But safety is not a Christian virtue. Our definition of good is not rooted in safety; good, instead, is an attribute of God Himself. He is good, and nothing is good apart from Him. And, as with Aslan in Narnia, He is not safe. Abraham’s trust walk to Canaan was not safe. Moses’ challenging of Pharaoh was not safe. Joshua’s conquest of Canaan was not safe. David’s reign over Israel was not safe. The prophets’ messages were not safe. The disciples’ following of Jesus was not safe. But most pointedly, Jesus’ incarnation was not safe. In fact, crucifixion was its very purpose.
Likewise, the Christian life is not meant to be safe. Christ warned us specifically that following Him requires carrying a cross upon our backs, a symbol of both dying to ourselves and being prepared to die for our Lord at any moment. Discipleship begins by denying our own safety in favor of the greater good of exalting Christ as Lord and Savior. After all, death for the Christian is not a black void of nothingness; it is the door into life everlasting. Of course, we do not also run reckless toward death. As Paul told the Philippians, “to live is Christ, and to die is gain” (1:21). As long as we live, we are able to follow Christ and be His earthly ambassadors, and when we die, we will see Him face to face, which is gain in every way. We should rightly, therefore, cherish this present life, while also holding it with an open hand.

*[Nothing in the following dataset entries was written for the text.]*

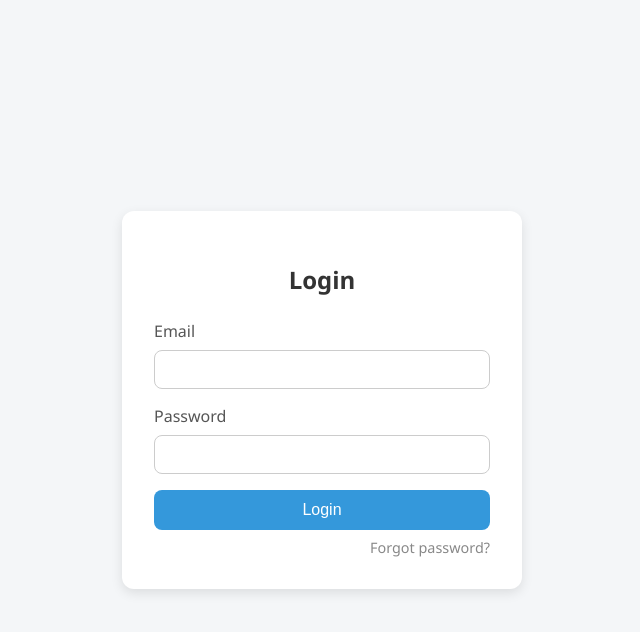
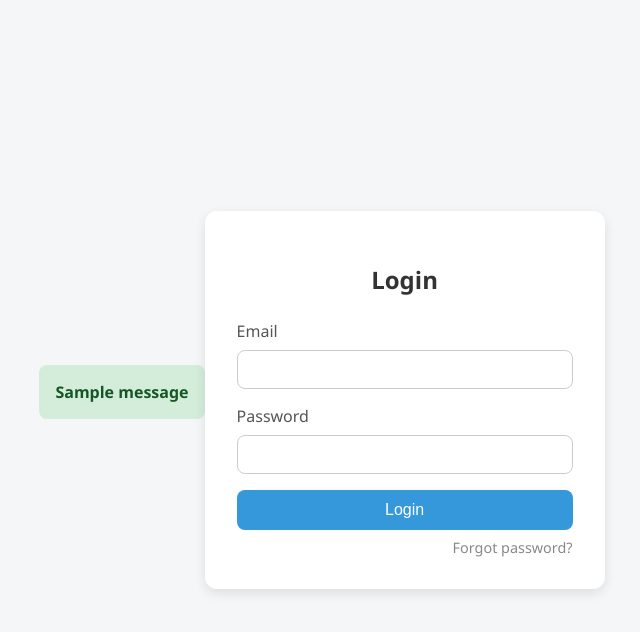
Before and after one commit to gyooks/CSIT314, a Flask app: page /login/ in a window 1280 px wide. Shown: the top 632 px of the page, without its empty margins (318-958 px from the left). Run offline with Flask 3, Linux system fonts and the light colour scheme; tables that the repository leaves empty hold one stand-in row (values such as "Sample post"); one stand-in notice (Sample message) is shown.

Commit message:
Updated login function
- tested plaintext match of password to db,
- password hash wip

```diff
--- a/boundary/admin/userAdminLogin.py
+++ b/boundary/admin/userAdminLogin.py
@@ -2,16 +2,19 @@ from flask import Blueprint, render_template, request, redirect, url_for, flash
 from controller.admin.userAdminLoginController import LoginController
 
 admin_login_bp = Blueprint('admin_login', __name__, url_prefix='/login')
-controller = LoginController()
+
 
 @admin_login_bp.route('/', methods=['GET', 'POST'])
 def userAdminLogin():
     if request.method == 'POST':
         email = request.form['email']
         password = request.form['password']
+        controller = LoginController()
         success, message = controller.login(email, password)
         if success:
             flash("Login successful!", "success")
             return redirect(url_for('admin_dashboard.dashboard'))
-        flash(message, "error")
+        else:
+            flash(message,"danger")
+            return render_template('admin/userAdminLogin.html')
     return render_template('admin/userAdminLogin.html')
--- a/controller/admin/userAdminLoginController.py
+++ b/controller/admin/userAdminLoginController.py
@@ -1,4 +1,5 @@
 from entity.UserAdminAccount import User
+from flask import session
 
 class LoginController:
     def login(self, email, password):
@@ -6,5 +7,6 @@ class LoginController:
         if not user:
             return False, "User not found"
         if user.verify_password(password):
+            session['user_id'] = user.userID #save login state
             return True, "Login successful"
         return False, "Incorrect password"
--- a/db_config.py
+++ b/db_config.py
@@ -6,12 +6,13 @@ db = SQLAlchemy()
 def configure_db(app):
     # Load DB credentials from environment variables
     user = os.getenv("DB_USER", "root")
-    password = os.getenv("DB_PASSWORD", "harish11")
+    password = os.getenv("DB_PASSWORD", "YourPassword")
     host = os.getenv("DB_HOST", "localhost")
     db_name = os.getenv("DB_NAME", "cms")
 
-    app.config['SQLALCHEMY_DATABASE_URI'] = f'mysql+pymysql://root:harish11@localhost/cms' #Admin for ur db:password@localhost/db name
+    app.config['SQLALCHEMY_DATABASE_URI'] = f'mysql+pymysql://scrumlord:scrumlord@localhost/scrumlorddb' #Admin for ur db:password@localhost/db name
     app.config['SQLALCHEMY_TRACK_MODIFICATIONS'] = False
 
     db.init_app(app)
+
     return db
--- a/main.py
+++ b/main.py
@@ -31,7 +31,7 @@ def admin_index():
 
 @app.route('/login')
 def login():
-   return redirect(url_for('admin_login.login'))
+   return redirect(url_for('admin_dashboard.dashboard'))
 
 if __name__ == '__main__':
     app.run(debug=True)
--- a/templates/admin/UserAdminLogin.html
+++ b/templates/admin/UserAdminLogin.html
@@ -1,9 +1,10 @@
 <!DOCTYPE html>
 <html lang="en">
+
 <head>
   <meta charset="UTF-8" />
-  <meta name="viewport" content="width=device-width, initial-scale=1.0"/>
-  <title>Admin  Login</title>
+  <meta name="viewport" content="width=device-width, initial-scale=1.0" />
+  <title>Admin Login</title>
   <style>
     * {
       box-sizing: border-box;
@@ -80,23 +81,55 @@
     .forgot-link:hover {
       text-decoration: underline;
     }
+
+    .alert {
+      padding: 1rem;
+      margin-bottom: 1rem;
+      border-radius: 8px;
+      font-weight: bold;
+    }
+
+    .alert-success {
+      background-color: #d4edda;
+      color: #155724;
+    }
+
+    .alert-danger,
+    .alert-error {
+      background-color: #f8d7da;
+      color: #721c24;
+    }
+
   </style>
 </head>
+
 <body>
+  {% with messages = get_flashed_messages(with_categories=true) %}
+  {% if messages %}
+    <div class="alerts-container">
+      {% for category, message in messages %}
+        <div class="alert alert-{{ category }}">{{ message }}</div>
+      {% endfor %}
+    </div>
+  {% endif %}
+{% endwith %}
+
 <div class="login-container">
   <h2>Login</h2>
-    <form action="/login" method="POST">
+  <form action="{{ url_for('admin_login.userAdminLogin') }}" method="POST">
     <div class="form-group">
       <label for="email">Email</label>
-        <input type="text" id="email" name="email" required/>
+      <input type="text" id="email" name="email" required />
     </div>
     <div class="form-group">
       <label for="password">Password</label>
-        <input type="password" id="password" name="password" required/>
+      <input type="password" id="password" name="password" required />
     </div>
     <button type="submit" class="login-btn">Login</button>
     <a href="#" class="forgot-link">Forgot password?</a>
   </form>
 </div>
+
 </body>
+
 </html>
```
Also changed, not shown: entity/UserAdminAccount.py (+5 -3 lines). Lines whose indentation alone changed are shown as unchanged.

Parents have the unique responsibility of teaching this crucially Christian mentality to our children. Too often, however, I fear that we ingrain in them the secular virtue of safety. But carefulness is a more fitting lesson than safety. The Scriptures repeatedly call us to give great care to all that we do. The biblical writers tell us to be diligent, to be disciplined, to be watchful, to be sober-minded, and to be wise; all of which involve being careful in how we live. Yet we should also teach our children that their greatest danger is not physical harm but sin. They must look carefully how they walk because sin is always crouching at their door, waiting eagerly to devour them. Their physical safety is far less important than their eternal security.
Rather than telling our children to be safe, I believe that we should teach them the meaning of being wise as serpents and innocent as doves. This teaching of Jesus gives us the proper display of courage and care. We should not be reckless in anything that we do; however, we should be courageous. Being wise as a serpent implies thoughtful and clever consideration of our circumstances, which we can see demonstrated by Paul whenever he got the Sadducees and the Pharisees to start arguing with one another over the resurrection of the dead.
Yet even as we wisely understand the dangers around us, we must also maintain our innocence. Unfortunately, parents particularly can mistake naivety for innocence. If we attempt to hide our children from all sin and dangers in the world, they will be naïve rather than innocent. Naivety, being ignorant of evil, is dangerous because not knowing the danger of sin can make its inevitable appeal even stronger. Instead, we should wisely teach them the snares of the world around us and encourage them to keep innocent, to be pure in the midst of impurity.
To be honest, I want to be safe, and I particularly want to keep my wife and daughter safe. However, each day I must die to the false hope of self-preservation and remind myself all over again that, in the words of John Piper, it is better to lose my life than to waste it.
Safety is a secular, rather than Christian, virtue. Let us strive, therefore, to follow evermore closely our God who isn’t safe but is altogether good.
 This is, of course, a necessary generalization. I am sure that some secularists do, in fact, have some belief in a kind of afterlife.